Although our study presents promising and useful data that prosection is a sufficient means by which to teach medical students gross anatomy, a number of limitations did exist within the study. Only quantitative data was collected. The additional benefit of qualitative data from medical students via focus groups or questionnaires would likely have been of benefit and perhaps would have added strength and another dimension to the study. Furthermore, this study is retrospective in nature. Future comparative studies could offer more information from a prospective study approach.
A greater understanding of pedagogical techniques is always an area of interest in medical education, and this study aimed to evaluate two of those techniques. First, our study suggests that prosection is as effective as dissection for acquisition of thoracic anatomy knowledge.
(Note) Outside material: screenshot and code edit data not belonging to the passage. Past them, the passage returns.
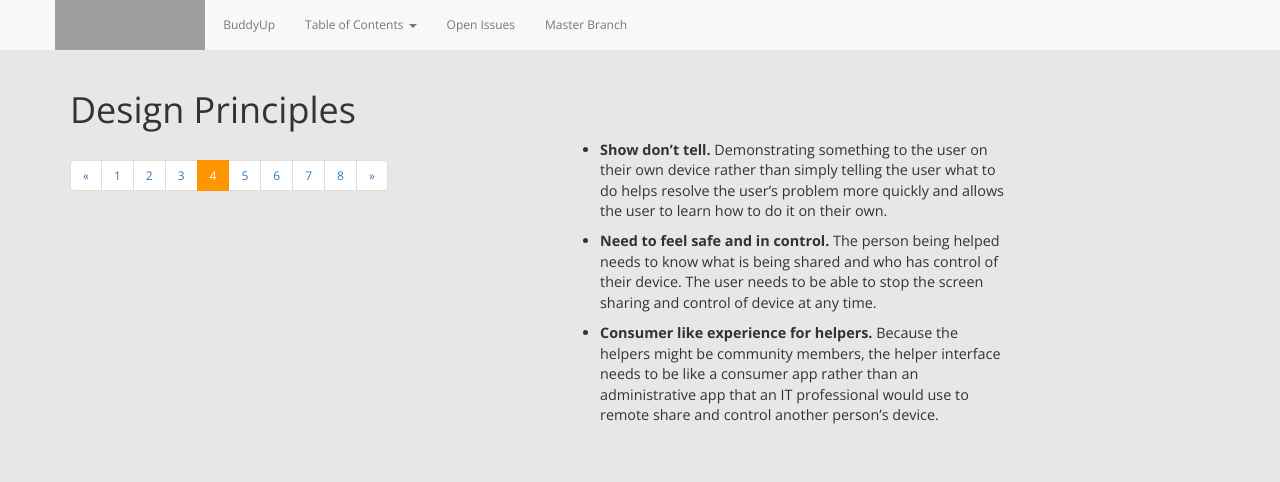
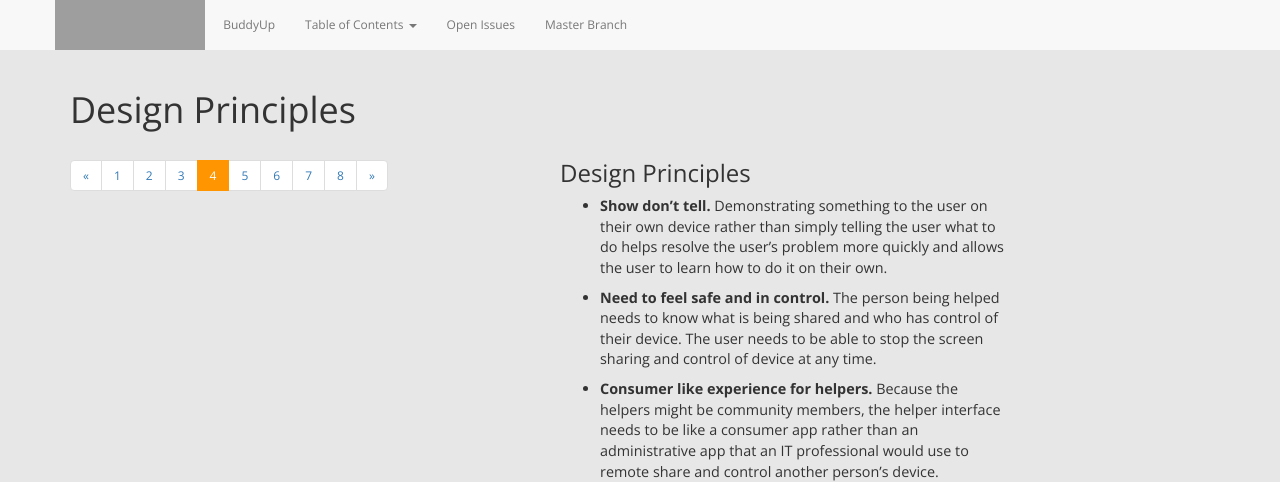
Before and after one commit to mhanratty/marketplaceux-buddyup, a Jekyll site: the page built from projectPrinciples.html, in a window 1280 px wide and 900 px high, cut to the strip 0-482 px from the top of the window. Built offline with Jekyll 4.4.1, drawn with Linux system fonts in a browser that asks for light colours; nearby versions of some CDN libraries; grey boxes are pictures that could not be loaded.

Commit message:
Update projectPrinciples.html

```diff
--- a/projectPrinciples.html
+++ b/projectPrinciples.html
@@ -14,7 +14,7 @@ multisequence: four
 	{% endif %}
 
 	<div class="col-sm-6 col-md-6 col-lg-5 col-lg-offset-1">
-
+		<h3>Design Principles</h3>
 
 		<ul class="longText">
 
```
This lays the groundwork for larger, more extensive studies to examine this notion further. Second, peer-mediated teaching appeared to offer no additional benefit with regards to anatomy knowledge acquisition. Considering the potential secondary benefit of creating peer-mediated teaching curricula, further exploration in this area through prospective, controlled studies is warranted.
- J. C. McLachlan, “New path for teaching anatomy: living anatomy and medical imaging versus dissection,” Anatomical Record B, vol. 281, no. 1, pp. 4–5, 2004.
- A. Winkelmann, “Anatomical dissection as a teaching method in medical school: a review of the evidence,” Medical Education, vol. 41, no. 1, pp. 15–22, 2007.
- J. O. Nnodim, E. C. Ohanaka, and C. U. Osuji, “A follow-up comparative study of two modes of learning human anatomy: by dissection and from prosections,” Clinical Anatomy, vol. 9, no. 4, pp. 258–262, 1996.
- C. E. Dinsmore, S. Daugherty, and H. J. Zeitz, “Teaching and learning gross anatomy: dissection, prosection or both of the above?” Clinical Anatomy, vol. 12, pp. 110–114, 1999.
- J. O. Nnodim, “Learning human anatomy: by dissection or from prosections?” Medical Education, vol. 24, no. 4, pp. 389–395, 1990.
- H. K. Lempp, “Perceptions of dissection by students in one medical school: beyond learning about anatomy. A qualitative study,” Medical Education, vol. 39, no. 3, pp. 318–325, 2005.
- A. J. Krych, C. N. March, R. E. Bryan, B. J. Peake, W. Pawlina, and S. W. Carmichael, “Reciprocal peer teaching: students teaching students in the gross anatomy laboratory,” Clinical Anatomy, vol. 18, no. 4, pp. 296–301, 2005.